The result should be the listing below, restated exactly, with its pictures left out.

### DATA IN THIS EXERCISE
>>>

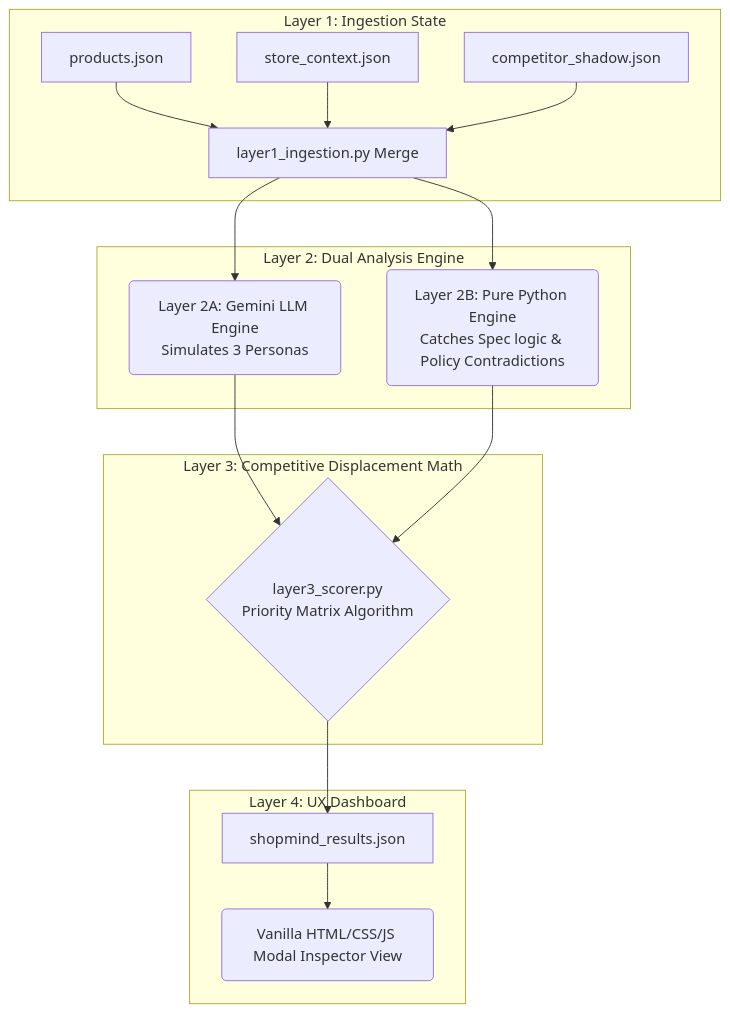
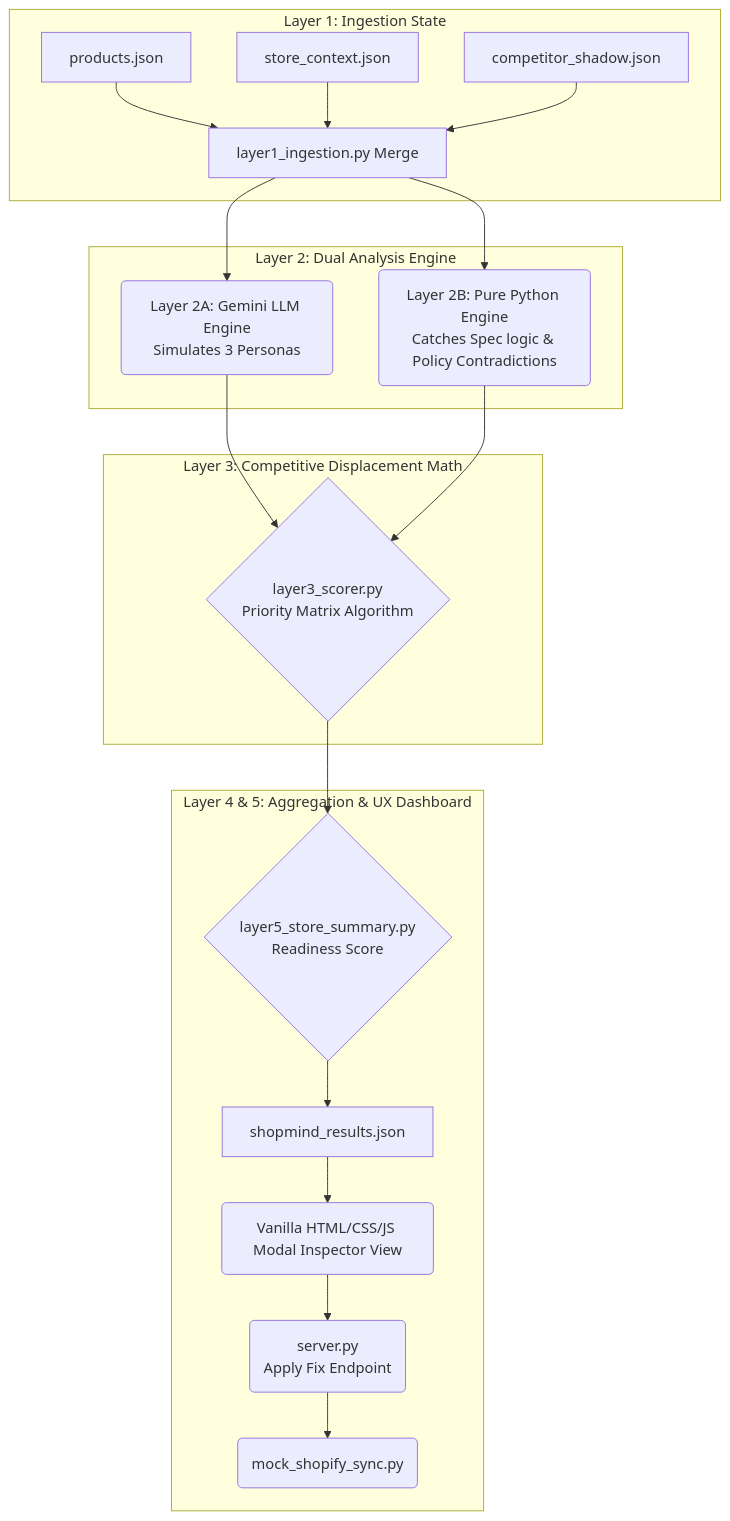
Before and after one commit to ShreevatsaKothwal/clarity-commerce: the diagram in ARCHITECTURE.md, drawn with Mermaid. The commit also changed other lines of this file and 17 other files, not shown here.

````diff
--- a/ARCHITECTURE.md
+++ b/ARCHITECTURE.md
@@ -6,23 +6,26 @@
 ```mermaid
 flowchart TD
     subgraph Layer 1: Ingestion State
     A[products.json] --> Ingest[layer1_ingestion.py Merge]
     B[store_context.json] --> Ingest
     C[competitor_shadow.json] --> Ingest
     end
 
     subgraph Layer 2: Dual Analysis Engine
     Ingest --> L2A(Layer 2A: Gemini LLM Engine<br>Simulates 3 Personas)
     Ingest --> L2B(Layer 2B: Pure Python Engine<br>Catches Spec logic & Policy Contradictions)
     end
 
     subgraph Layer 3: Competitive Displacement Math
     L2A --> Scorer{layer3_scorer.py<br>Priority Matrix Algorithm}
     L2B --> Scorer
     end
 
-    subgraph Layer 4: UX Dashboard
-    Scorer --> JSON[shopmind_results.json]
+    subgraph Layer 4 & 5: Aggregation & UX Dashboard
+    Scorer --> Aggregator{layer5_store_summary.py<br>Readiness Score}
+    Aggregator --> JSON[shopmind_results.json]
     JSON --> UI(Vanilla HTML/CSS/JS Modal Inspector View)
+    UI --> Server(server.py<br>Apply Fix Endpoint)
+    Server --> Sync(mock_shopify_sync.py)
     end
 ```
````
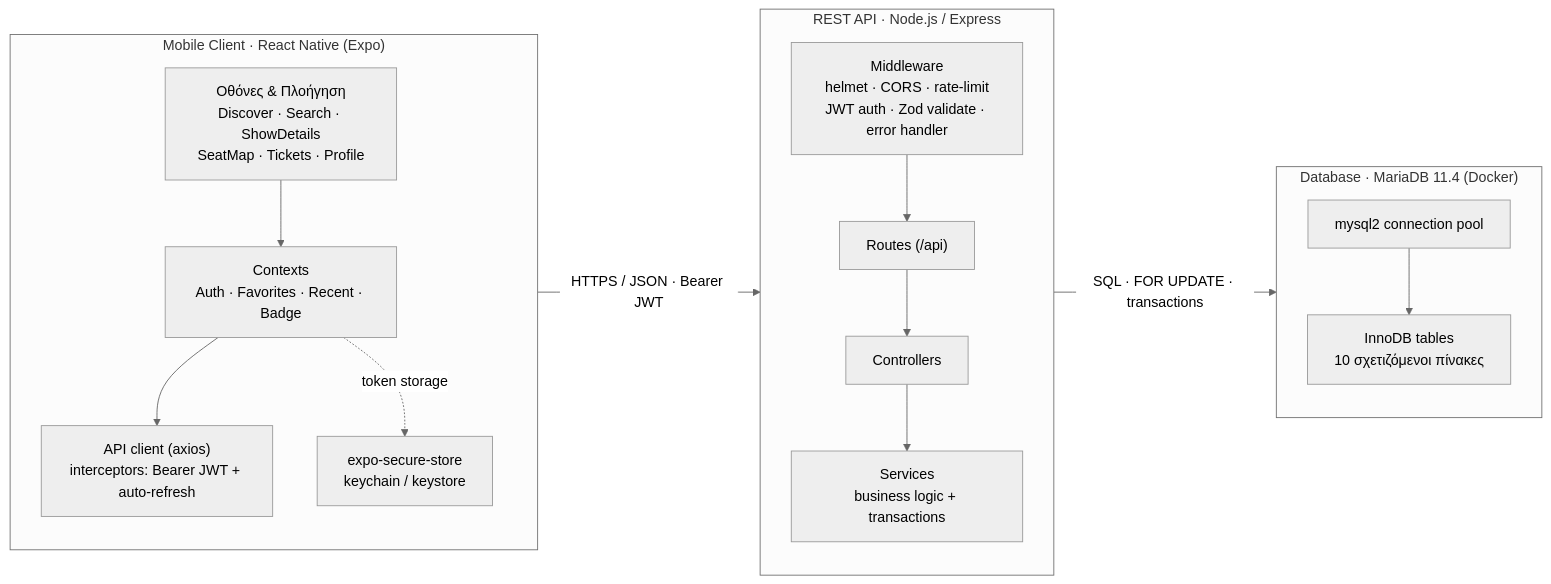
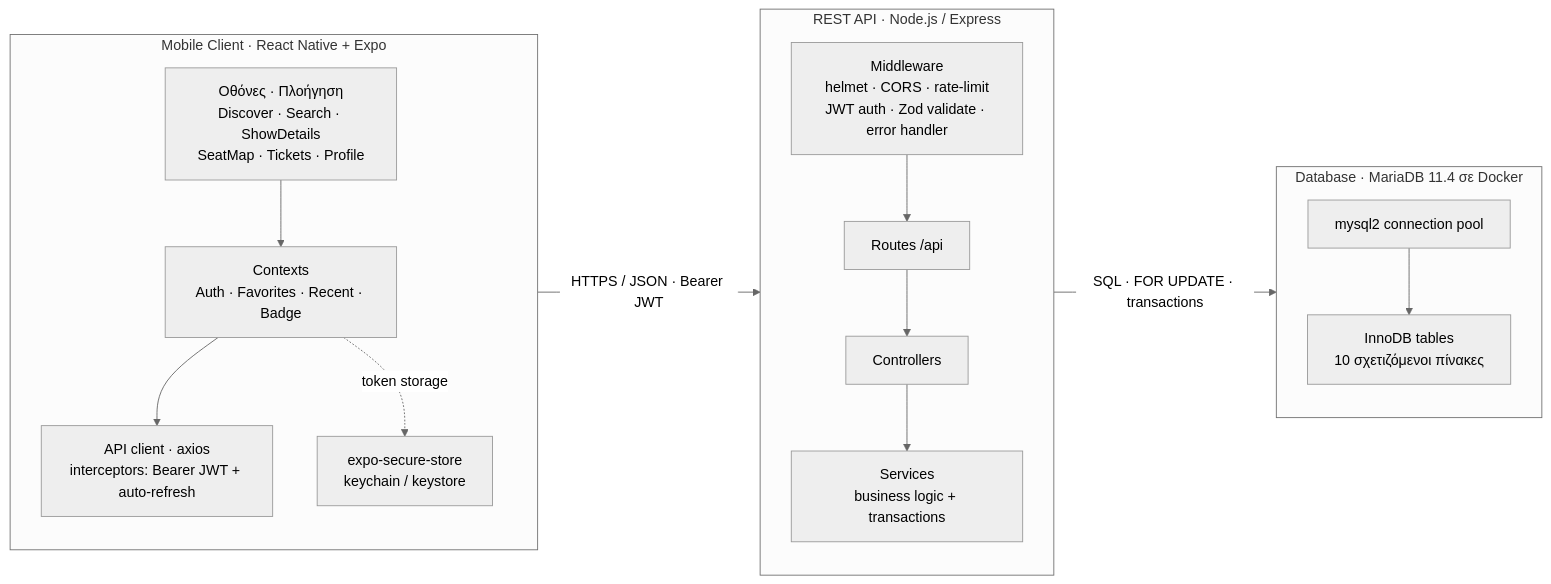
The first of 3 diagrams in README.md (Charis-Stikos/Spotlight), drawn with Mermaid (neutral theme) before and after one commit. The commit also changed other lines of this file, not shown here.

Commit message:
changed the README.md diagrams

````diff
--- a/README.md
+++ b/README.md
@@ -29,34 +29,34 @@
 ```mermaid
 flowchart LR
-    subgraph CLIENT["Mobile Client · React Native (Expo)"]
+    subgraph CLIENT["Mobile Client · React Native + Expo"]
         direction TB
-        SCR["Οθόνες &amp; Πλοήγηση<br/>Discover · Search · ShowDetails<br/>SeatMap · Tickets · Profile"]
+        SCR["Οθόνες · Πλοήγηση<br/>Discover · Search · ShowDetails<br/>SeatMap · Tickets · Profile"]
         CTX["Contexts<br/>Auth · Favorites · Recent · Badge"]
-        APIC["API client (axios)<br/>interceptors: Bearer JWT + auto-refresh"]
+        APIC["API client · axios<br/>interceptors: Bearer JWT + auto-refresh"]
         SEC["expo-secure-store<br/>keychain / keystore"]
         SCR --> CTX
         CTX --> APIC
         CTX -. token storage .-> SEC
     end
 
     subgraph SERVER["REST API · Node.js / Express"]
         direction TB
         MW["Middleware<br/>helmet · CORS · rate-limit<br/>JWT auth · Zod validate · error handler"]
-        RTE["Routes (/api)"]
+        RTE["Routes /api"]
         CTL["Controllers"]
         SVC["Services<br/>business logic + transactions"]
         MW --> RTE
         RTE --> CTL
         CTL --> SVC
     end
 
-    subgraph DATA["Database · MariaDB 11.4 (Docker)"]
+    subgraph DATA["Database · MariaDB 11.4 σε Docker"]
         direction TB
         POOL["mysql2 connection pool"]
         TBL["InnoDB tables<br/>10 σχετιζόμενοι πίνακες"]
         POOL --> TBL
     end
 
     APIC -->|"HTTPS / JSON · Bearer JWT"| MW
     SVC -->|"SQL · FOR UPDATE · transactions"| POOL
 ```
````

<<<

### TASK SOLUTION
Before and after one commit to ShreevatsaKothwal/clarity-commerce: the diagram in ARCHITECTURE.md, drawn with Mermaid. The commit also changed other lines of this file and 17 other files, not shown here.

````diff
--- a/ARCHITECTURE.md
+++ b/ARCHITECTURE.md
@@ -6,23 +6,26 @@
 ```mermaid
 flowchart TD
     subgraph Layer 1: Ingestion State
     A[products.json] --> Ingest[layer1_ingestion.py Merge]
     B[store_context.json] --> Ingest
     C[competitor_shadow.json] --> Ingest
     end
 
     subgraph Layer 2: Dual Analysis Engine
     Ingest --> L2A(Layer 2A: Gemini LLM Engine<br>Simulates 3 Personas)
     Ingest --> L2B(Layer 2B: Pure Python Engine<br>Catches Spec logic & Policy Contradictions)
     end
 
     subgraph Layer 3: Competitive Displacement Math
     L2A --> Scorer{layer3_scorer.py<br>Priority Matrix Algorithm}
     L2B --> Scorer
     end
 
-    subgraph Layer 4: UX Dashboard
-    Scorer --> JSON[shopmind_results.json]
+    subgraph Layer 4 & 5: Aggregation & UX Dashboard
+    Scorer --> Aggregator{layer5_store_summary.py<br>Readiness Score}
+    Aggregator --> JSON[shopmind_results.json]
     JSON --> UI(Vanilla HTML/CSS/JS Modal Inspector View)
+    UI --> Server(server.py<br>Apply Fix Endpoint)
+    Server --> Sync(mock_shopify_sync.py)
     end
 ```
````
The first of 3 diagrams in README.md (Charis-Stikos/Spotlight), drawn with Mermaid (neutral theme) before and after one commit. The commit also changed other lines of this file, not shown here.

Commit message:
changed the README.md diagrams

````diff
--- a/README.md
+++ b/README.md
@@ -29,34 +29,34 @@
 ```mermaid
 flowchart LR
-    subgraph CLIENT["Mobile Client · React Native (Expo)"]
+    subgraph CLIENT["Mobile Client · React Native + Expo"]
         direction TB
-        SCR["Οθόνες &amp; Πλοήγηση<br/>Discover · Search · ShowDetails<br/>SeatMap · Tickets · Profile"]
+        SCR["Οθόνες · Πλοήγηση<br/>Discover · Search · ShowDetails<br/>SeatMap · Tickets · Profile"]
         CTX["Contexts<br/>Auth · Favorites · Recent · Badge"]
-        APIC["API client (axios)<br/>interceptors: Bearer JWT + auto-refresh"]
+        APIC["API client · axios<br/>interceptors: Bearer JWT + auto-refresh"]
         SEC["expo-secure-store<br/>keychain / keystore"]
         SCR --> CTX
         CTX --> APIC
         CTX -. token storage .-> SEC
     end
 
     subgraph SERVER["REST API · Node.js / Express"]
         direction TB
         MW["Middleware<br/>helmet · CORS · rate-limit<br/>JWT auth · Zod validate · error handler"]
-        RTE["Routes (/api)"]
+        RTE["Routes /api"]
         CTL["Controllers"]
         SVC["Services<br/>business logic + transactions"]
         MW --> RTE
         RTE --> CTL
         CTL --> SVC
     end
 
-    subgraph DATA["Database · MariaDB 11.4 (Docker)"]
+    subgraph DATA["Database · MariaDB 11.4 σε Docker"]
         direction TB
         POOL["mysql2 connection pool"]
         TBL["InnoDB tables<br/>10 σχετιζόμενοι πίνακες"]
         POOL --> TBL
     end
 
     APIC -->|"HTTPS / JSON · Bearer JWT"| MW
     SVC -->|"SQL · FOR UPDATE · transactions"| POOL
 ```
````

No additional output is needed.